◆ What to produce
All pictures must be dropped, while the entries are given again word for word.

***** Source material

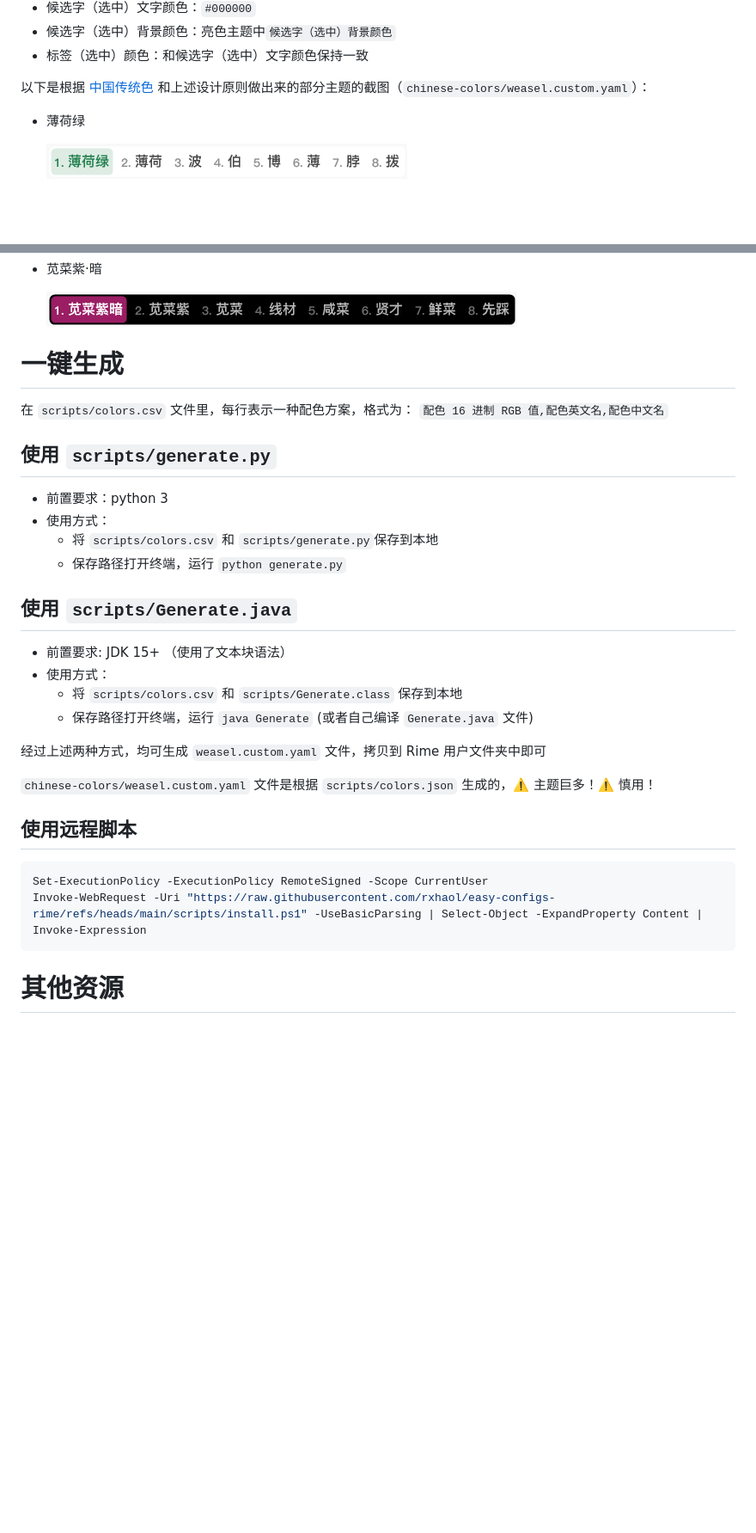
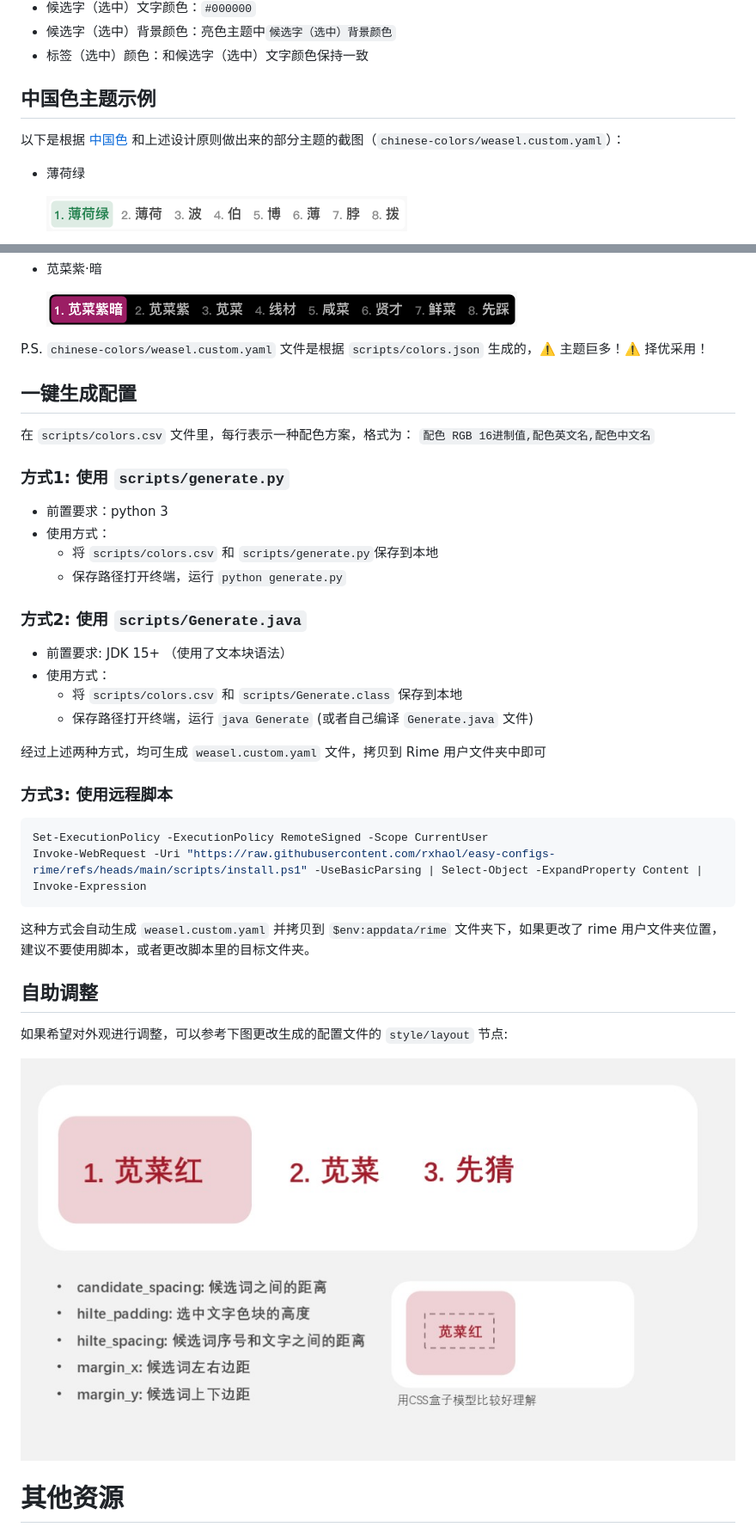
Before and after one commit to rxhaol/easy-configs-rime, a Markdown page: README.md, 2 parts joined by grey strips. Shown: that part at 86% size. Rendered like a GitHub page; pictures changed too: chinese-colors/images/RIME.jpg (added); blank space fills up the shorter version.

Commit message:
update: update readme

````diff
--- a/README.md
+++ b/README.md
@@ -80,7 +82,9 @@
 - 候选字（选中）背景颜色：亮色主题中`候选字（选中）背景颜色`
 - 标签（选中）颜色：和候选字（选中）文字颜色保持一致
 
-以下是根据 [中国传统色](https://www.zhongguose.com) 和上述设计原则做出来的部分主题的截图（`chinese-colors/weasel.custom.yaml`）：
+## 中国色主题示例
+
+以下是根据 [中国色](https://www.zhongguose.com) 和上述设计原则做出来的部分主题的截图（`chinese-colors/weasel.custom.yaml`）：
 
 - 薄荷绿
 
@@ -122,18 +126,20 @@
 
   ![苋菜紫·暗](./chinese-colors/images/xiancaizi_dark.png)
 
-# 一键生成
+P.S. `chinese-colors/weasel.custom.yaml` 文件是根据 `scripts/colors.json` 生成的，⚠️ 主题巨多！⚠️ 择优采用！
 
-在 `scripts/colors.csv` 文件里，每行表示一种配色方案，格式为： `配色 16 进制 RGB 值,配色英文名,配色中文名`
+## 一键生成配置
 
-## 使用 `scripts/generate.py`
+在 `scripts/colors.csv` 文件里，每行表示一种配色方案，格式为： `配色 RGB 16进制值,配色英文名,配色中文名`
+
+### 方式1: 使用 `scripts/generate.py`
 
 - 前置要求：python 3
 - 使用方式：
   - 将 `scripts/colors.csv` 和 `scripts/generate.py`保存到本地
   - 保存路径打开终端，运行 `python generate.py`
 
-## 使用 `scripts/Generate.java`
+### 方式2: 使用 `scripts/Generate.java`
 
 - 前置要求: JDK 15+ （使用了文本块语法）
 - 使用方式：
@@ -142,14 +148,21 @@
 
 经过上述两种方式，均可生成 `weasel.custom.yaml` 文件，拷贝到 Rime 用户文件夹中即可
 
-`chinese-colors/weasel.custom.yaml` 文件是根据 `scripts/colors.json` 生成的，⚠️ 主题巨多！⚠️ 慎用！
-## 使用远程脚本
+### 方式3: 使用远程脚本
 
 ```shell
 Set-ExecutionPolicy -ExecutionPolicy RemoteSigned -Scope CurrentUser
 Invoke-WebRequest -Uri "https://raw.githubusercontent.com/rxhaol/easy-configs-rime/refs/heads/main/scripts/install.ps1" -UseBasicParsing | Select-Object -ExpandProperty Content | Invoke-Expression
 ```
 
+这种方式会自动生成 `weasel.custom.yaml` 并拷贝到 `$env:appdata/rime` 文件夹下，如果更改了 rime 用户文件夹位置，建议不要使用脚本，或者更改脚本里的目标文件夹。
+
+## 自助调整
+
+如果希望对外观进行调整，可以参考下图更改生成的配置文件的 `style/layout` 节点:
+
+![RIME 配置解释](chinese-colors/images/RIME.jpg)
+
 # 其他资源
 
 - [传统色](https://colors.masantu.com/#/)
````
Also changed, not shown: other parts of README.md (+2 -0 lines).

**********

◆ Solution to this task
Before and after one commit to rxhaol/easy-configs-rime, a Markdown page: README.md, 2 parts joined by grey strips. Shown: that part at 86% size. Rendered like a GitHub page; pictures changed too: chinese-colors/images/RIME.jpg (added); blank space fills up the shorter version.

Commit message:
update: update readme

````diff
--- a/README.md
+++ b/README.md
@@ -80,7 +82,9 @@
 - 候选字（选中）背景颜色：亮色主题中`候选字（选中）背景颜色`
 - 标签（选中）颜色：和候选字（选中）文字颜色保持一致
 
-以下是根据 [中国传统色](https://www.zhongguose.com) 和上述设计原则做出来的部分主题的截图（`chinese-colors/weasel.custom.yaml`）：
+## 中国色主题示例
+
+以下是根据 [中国色](https://www.zhongguose.com) 和上述设计原则做出来的部分主题的截图（`chinese-colors/weasel.custom.yaml`）：
 
 - 薄荷绿
 
@@ -122,18 +126,20 @@
 
   ![苋菜紫·暗](./chinese-colors/images/xiancaizi_dark.png)
 
-# 一键生成
+P.S. `chinese-colors/weasel.custom.yaml` 文件是根据 `scripts/colors.json` 生成的，⚠️ 主题巨多！⚠️ 择优采用！
 
-在 `scripts/colors.csv` 文件里，每行表示一种配色方案，格式为： `配色 16 进制 RGB 值,配色英文名,配色中文名`
+## 一键生成配置
 
-## 使用 `scripts/generate.py`
+在 `scripts/colors.csv` 文件里，每行表示一种配色方案，格式为： `配色 RGB 16进制值,配色英文名,配色中文名`
+
+### 方式1: 使用 `scripts/generate.py`
 
 - 前置要求：python 3
 - 使用方式：
   - 将 `scripts/colors.csv` 和 `scripts/generate.py`保存到本地
   - 保存路径打开终端，运行 `python generate.py`
 
-## 使用 `scripts/Generate.java`
+### 方式2: 使用 `scripts/Generate.java`
 
 - 前置要求: JDK 15+ （使用了文本块语法）
 - 使用方式：
@@ -142,14 +148,21 @@
 
 经过上述两种方式，均可生成 `weasel.custom.yaml` 文件，拷贝到 Rime 用户文件夹中即可
 
-`chinese-colors/weasel.custom.yaml` 文件是根据 `scripts/colors.json` 生成的，⚠️ 主题巨多！⚠️ 慎用！
-## 使用远程脚本
+### 方式3: 使用远程脚本
 
 ```shell
 Set-ExecutionPolicy -ExecutionPolicy RemoteSigned -Scope CurrentUser
 Invoke-WebRequest -Uri "https://raw.githubusercontent.com/rxhaol/easy-configs-rime/refs/heads/main/scripts/install.ps1" -UseBasicParsing | Select-Object -ExpandProperty Content | Invoke-Expression
 ```
 
+这种方式会自动生成 `weasel.custom.yaml` 并拷贝到 `$env:appdata/rime` 文件夹下，如果更改了 rime 用户文件夹位置，建议不要使用脚本，或者更改脚本里的目标文件夹。
+
+## 自助调整
+
+如果希望对外观进行调整，可以参考下图更改生成的配置文件的 `style/layout` 节点:
+
+![RIME 配置解释](chinese-colors/images/RIME.jpg)
+
 # 其他资源
 
 - [传统色](https://colors.masantu.com/#/)
````
Also changed, not shown: other parts of README.md (+2 -0 lines).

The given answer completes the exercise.